Abstract

The several CCS projects conducted by researchers from the UW and partners conducted have documented that the Rock Springs Uplift (RSU) is a promise CO2 storage location characterized by its favorable geologic conditions and structure. The RSU is a 35 mile × 50 mile anticline with 4-way closure, 10,000 feet of structural relief, multiple outstanding confining layers above the favorable storage reservoir intervals, and 8,000 feet of vertical separation from fresh water aquifers (USDW). However, the greatest uncertainty in CO2 injection or CO2 storage processes is characterizing geological heterogeneity in three dimensions and operatively managing the reservoir pressure. In Southwest Wyoming, the reservoir intervals with the greatest potential for CO2 storage are the Mississippian Madison Limestone, Pennsylvanian Tensleep/Weber Sandstone, and Jurassic Nugget Sandstone. To substantially reduce risk in modeling CO2 storage in these reservoirs, researchers in Center for Economic Geology Research have integrated 3-D seismic data with results from well log analysis and core observations to construct detailed porosity, permeability, lithofacies, and fracture distribution volumes. A 5 mile × 5 mile 3-D seismic survey and a 12,810-foot-deep stratigraphic test well (more than 910 feet of core and complete log suite retrieved) are the basis of this construction. The three-dimensional distribution of heterogeneity in petrophysical properties of the reservoir intervals results from the seismic/log/core/geology integration. Within the volumes, we can now isolate individual reservoir horizons and construct maps of the distribution of petrophysical properties.
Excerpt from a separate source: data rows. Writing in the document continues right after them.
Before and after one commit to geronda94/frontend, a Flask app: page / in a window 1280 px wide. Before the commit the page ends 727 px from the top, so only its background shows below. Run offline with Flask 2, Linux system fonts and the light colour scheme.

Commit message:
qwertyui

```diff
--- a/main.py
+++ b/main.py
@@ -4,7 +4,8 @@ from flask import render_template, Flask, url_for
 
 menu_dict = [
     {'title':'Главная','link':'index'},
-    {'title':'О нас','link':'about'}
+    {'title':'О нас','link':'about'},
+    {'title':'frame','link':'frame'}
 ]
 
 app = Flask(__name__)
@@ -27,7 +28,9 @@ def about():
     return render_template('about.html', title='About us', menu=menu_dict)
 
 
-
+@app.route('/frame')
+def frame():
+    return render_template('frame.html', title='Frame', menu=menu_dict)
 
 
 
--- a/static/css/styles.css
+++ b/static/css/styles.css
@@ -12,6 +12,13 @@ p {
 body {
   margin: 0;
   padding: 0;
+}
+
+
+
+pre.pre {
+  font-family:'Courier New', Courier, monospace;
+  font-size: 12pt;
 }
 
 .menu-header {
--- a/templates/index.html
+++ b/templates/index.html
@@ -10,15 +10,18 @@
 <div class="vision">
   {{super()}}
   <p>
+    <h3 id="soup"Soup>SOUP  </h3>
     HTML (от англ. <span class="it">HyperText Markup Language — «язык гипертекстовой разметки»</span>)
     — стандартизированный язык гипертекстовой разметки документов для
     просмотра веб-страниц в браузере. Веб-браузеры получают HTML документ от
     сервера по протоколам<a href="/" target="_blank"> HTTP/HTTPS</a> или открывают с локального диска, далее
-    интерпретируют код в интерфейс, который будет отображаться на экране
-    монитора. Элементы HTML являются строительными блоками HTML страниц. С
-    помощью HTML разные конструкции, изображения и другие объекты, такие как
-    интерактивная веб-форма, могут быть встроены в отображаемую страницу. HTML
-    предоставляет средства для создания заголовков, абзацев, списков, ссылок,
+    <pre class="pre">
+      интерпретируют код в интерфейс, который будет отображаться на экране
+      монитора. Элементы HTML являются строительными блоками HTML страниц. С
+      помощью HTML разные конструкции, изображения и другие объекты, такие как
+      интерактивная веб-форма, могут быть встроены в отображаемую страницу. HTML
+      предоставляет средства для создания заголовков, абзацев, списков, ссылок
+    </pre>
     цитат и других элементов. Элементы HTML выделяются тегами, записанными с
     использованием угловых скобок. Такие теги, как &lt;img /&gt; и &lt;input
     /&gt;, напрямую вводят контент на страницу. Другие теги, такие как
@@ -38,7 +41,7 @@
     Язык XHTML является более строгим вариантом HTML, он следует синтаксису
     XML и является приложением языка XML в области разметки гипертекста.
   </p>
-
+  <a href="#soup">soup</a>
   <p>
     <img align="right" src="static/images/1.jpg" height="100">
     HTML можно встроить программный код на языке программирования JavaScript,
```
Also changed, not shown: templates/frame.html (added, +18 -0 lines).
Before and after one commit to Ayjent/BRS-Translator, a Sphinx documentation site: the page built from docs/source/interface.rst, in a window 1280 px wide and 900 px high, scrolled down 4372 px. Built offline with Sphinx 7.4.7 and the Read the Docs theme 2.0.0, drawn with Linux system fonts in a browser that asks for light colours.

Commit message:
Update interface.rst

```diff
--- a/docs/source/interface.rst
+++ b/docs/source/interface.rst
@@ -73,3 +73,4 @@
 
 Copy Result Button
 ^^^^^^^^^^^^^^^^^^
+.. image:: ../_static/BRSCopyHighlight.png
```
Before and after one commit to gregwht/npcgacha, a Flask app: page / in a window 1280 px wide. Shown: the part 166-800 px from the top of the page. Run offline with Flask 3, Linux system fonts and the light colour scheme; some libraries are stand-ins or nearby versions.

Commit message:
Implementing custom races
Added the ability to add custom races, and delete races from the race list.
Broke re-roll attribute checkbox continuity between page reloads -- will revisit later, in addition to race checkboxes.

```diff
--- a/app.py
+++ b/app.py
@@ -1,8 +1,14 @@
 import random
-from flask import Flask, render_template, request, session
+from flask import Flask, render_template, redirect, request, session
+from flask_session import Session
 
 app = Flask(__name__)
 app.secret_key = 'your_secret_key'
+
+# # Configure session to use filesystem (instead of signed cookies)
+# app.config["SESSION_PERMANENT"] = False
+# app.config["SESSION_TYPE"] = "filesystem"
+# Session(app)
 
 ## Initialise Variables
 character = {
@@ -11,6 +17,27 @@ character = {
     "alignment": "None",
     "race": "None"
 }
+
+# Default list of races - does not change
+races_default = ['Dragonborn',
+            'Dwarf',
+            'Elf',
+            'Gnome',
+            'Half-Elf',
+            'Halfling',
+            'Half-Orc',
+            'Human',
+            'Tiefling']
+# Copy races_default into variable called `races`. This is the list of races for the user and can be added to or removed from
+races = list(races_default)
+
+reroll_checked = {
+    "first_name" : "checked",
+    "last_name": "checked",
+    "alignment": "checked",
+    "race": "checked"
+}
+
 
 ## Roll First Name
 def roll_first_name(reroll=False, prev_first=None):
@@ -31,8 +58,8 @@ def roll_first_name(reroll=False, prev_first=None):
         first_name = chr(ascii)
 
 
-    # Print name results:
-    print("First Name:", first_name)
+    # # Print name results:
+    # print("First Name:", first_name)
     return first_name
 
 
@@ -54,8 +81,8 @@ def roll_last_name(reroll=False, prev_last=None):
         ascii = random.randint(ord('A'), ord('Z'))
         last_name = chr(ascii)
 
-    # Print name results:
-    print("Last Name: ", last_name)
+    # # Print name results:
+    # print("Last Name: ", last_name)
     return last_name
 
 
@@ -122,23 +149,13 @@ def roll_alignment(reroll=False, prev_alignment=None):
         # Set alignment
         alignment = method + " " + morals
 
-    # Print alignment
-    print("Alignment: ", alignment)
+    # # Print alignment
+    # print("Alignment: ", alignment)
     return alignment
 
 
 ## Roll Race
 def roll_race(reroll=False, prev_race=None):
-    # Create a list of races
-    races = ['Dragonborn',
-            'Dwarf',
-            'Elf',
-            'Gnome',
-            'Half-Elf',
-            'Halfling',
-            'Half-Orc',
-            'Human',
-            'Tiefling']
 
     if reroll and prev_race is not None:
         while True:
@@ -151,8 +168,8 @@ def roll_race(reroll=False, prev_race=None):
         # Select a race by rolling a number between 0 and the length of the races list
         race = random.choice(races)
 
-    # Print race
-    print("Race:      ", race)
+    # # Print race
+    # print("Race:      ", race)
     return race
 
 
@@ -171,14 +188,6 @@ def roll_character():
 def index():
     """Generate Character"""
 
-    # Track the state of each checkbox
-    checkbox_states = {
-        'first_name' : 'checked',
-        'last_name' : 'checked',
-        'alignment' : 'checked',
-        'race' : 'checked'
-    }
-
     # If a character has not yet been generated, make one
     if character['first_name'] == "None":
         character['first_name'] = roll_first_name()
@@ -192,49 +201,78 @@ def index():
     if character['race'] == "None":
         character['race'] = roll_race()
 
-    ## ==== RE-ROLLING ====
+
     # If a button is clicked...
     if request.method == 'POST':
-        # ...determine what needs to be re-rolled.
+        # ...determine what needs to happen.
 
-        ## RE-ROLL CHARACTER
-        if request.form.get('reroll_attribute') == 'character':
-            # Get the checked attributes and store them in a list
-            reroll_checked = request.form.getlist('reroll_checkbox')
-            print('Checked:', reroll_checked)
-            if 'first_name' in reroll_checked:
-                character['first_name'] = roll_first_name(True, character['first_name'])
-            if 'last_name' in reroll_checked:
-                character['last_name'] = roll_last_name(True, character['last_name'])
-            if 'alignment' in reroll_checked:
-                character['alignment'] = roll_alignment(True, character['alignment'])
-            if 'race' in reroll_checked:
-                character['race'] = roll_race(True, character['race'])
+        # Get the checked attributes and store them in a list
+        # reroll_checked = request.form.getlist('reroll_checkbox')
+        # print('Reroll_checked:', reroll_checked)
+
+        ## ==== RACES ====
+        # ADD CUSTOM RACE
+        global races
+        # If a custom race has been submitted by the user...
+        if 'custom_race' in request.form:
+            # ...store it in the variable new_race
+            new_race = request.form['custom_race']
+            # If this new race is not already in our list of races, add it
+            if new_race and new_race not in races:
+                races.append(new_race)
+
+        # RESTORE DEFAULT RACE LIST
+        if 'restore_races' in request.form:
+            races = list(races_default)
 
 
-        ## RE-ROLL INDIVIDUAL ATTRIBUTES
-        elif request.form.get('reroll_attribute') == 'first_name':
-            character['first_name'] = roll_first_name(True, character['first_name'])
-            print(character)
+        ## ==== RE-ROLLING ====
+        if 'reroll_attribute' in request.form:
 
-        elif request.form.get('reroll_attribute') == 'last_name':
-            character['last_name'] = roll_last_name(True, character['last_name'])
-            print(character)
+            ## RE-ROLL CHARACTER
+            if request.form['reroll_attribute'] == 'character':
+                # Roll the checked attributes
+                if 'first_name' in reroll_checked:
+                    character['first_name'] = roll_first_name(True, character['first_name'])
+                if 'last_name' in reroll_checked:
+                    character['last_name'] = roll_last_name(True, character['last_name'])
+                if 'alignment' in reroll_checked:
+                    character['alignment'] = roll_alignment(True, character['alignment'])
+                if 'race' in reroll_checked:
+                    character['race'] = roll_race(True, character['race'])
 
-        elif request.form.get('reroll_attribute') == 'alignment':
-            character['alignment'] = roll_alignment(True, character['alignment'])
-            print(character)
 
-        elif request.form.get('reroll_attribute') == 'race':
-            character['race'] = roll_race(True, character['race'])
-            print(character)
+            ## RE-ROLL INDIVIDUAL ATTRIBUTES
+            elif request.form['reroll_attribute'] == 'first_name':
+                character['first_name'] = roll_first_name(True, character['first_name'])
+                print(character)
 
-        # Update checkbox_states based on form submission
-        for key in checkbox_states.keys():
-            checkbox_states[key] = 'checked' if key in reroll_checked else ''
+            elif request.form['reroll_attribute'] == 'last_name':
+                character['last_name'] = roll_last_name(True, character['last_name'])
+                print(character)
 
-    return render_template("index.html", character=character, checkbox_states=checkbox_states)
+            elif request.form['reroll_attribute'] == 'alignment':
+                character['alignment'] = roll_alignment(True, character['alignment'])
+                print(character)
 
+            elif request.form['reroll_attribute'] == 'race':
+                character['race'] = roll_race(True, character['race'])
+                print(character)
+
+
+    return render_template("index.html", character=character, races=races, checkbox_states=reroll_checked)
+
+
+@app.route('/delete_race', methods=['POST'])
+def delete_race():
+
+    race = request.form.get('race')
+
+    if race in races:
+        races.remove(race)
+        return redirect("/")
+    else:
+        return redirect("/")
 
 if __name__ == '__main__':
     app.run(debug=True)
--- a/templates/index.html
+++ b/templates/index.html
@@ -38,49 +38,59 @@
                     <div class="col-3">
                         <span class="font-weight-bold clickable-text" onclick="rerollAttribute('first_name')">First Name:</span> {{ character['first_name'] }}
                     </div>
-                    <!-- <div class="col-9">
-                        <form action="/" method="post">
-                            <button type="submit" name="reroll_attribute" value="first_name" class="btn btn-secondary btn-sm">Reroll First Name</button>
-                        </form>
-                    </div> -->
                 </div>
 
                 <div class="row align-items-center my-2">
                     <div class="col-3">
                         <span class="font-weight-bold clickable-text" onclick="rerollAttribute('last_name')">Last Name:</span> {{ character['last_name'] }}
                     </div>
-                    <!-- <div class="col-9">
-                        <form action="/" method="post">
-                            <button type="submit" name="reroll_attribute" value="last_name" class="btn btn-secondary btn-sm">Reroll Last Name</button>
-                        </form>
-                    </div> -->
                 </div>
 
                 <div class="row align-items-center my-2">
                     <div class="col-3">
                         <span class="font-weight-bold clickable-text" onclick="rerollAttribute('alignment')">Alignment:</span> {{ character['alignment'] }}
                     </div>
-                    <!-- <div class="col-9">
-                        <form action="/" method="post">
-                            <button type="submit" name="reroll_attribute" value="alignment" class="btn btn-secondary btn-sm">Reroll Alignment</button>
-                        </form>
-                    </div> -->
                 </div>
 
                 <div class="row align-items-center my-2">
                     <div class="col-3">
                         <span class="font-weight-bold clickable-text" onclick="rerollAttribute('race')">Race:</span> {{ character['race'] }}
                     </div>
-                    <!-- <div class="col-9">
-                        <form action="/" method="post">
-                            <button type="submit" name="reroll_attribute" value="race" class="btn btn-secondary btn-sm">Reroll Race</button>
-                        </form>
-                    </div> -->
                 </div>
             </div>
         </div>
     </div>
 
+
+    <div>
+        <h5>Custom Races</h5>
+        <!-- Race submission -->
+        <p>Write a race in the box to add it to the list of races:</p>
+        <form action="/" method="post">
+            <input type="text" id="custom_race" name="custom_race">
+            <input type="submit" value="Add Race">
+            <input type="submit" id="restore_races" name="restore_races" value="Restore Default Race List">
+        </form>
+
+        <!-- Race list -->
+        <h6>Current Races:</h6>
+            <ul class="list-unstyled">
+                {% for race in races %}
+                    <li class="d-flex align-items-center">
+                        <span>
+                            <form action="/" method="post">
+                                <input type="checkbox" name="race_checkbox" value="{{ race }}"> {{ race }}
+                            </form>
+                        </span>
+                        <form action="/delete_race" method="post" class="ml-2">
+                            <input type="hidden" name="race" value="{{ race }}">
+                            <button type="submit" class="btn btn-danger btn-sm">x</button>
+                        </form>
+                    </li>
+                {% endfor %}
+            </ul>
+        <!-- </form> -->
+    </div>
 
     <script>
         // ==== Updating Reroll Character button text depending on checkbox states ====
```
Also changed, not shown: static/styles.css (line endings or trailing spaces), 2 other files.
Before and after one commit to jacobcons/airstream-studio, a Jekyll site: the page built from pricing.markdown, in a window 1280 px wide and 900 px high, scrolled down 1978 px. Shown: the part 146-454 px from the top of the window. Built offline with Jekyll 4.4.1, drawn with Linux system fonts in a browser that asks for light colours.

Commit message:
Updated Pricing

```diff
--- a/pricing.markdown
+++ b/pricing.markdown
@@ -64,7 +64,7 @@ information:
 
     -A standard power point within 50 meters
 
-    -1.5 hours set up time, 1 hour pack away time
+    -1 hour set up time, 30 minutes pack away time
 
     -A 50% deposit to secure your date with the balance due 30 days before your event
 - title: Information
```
Dynamic models were constructed based on detailed reservoir characterization, and run for various injection and storage scenarios. The extensive CO2 injection and storage perform assessment has done for the priority RSU commercial scale CO2 geological storage site. The results from this project have significant utility in reducing risk for diverse commercial scale CO2 storage projects in the Rocky Mountain region. This work establishes a strategy for dealing with projects relating to deep (>10,000 feet) injection/storage and production brine in deep saline aquifers – reservoirs generally considered too deep and/or too tight.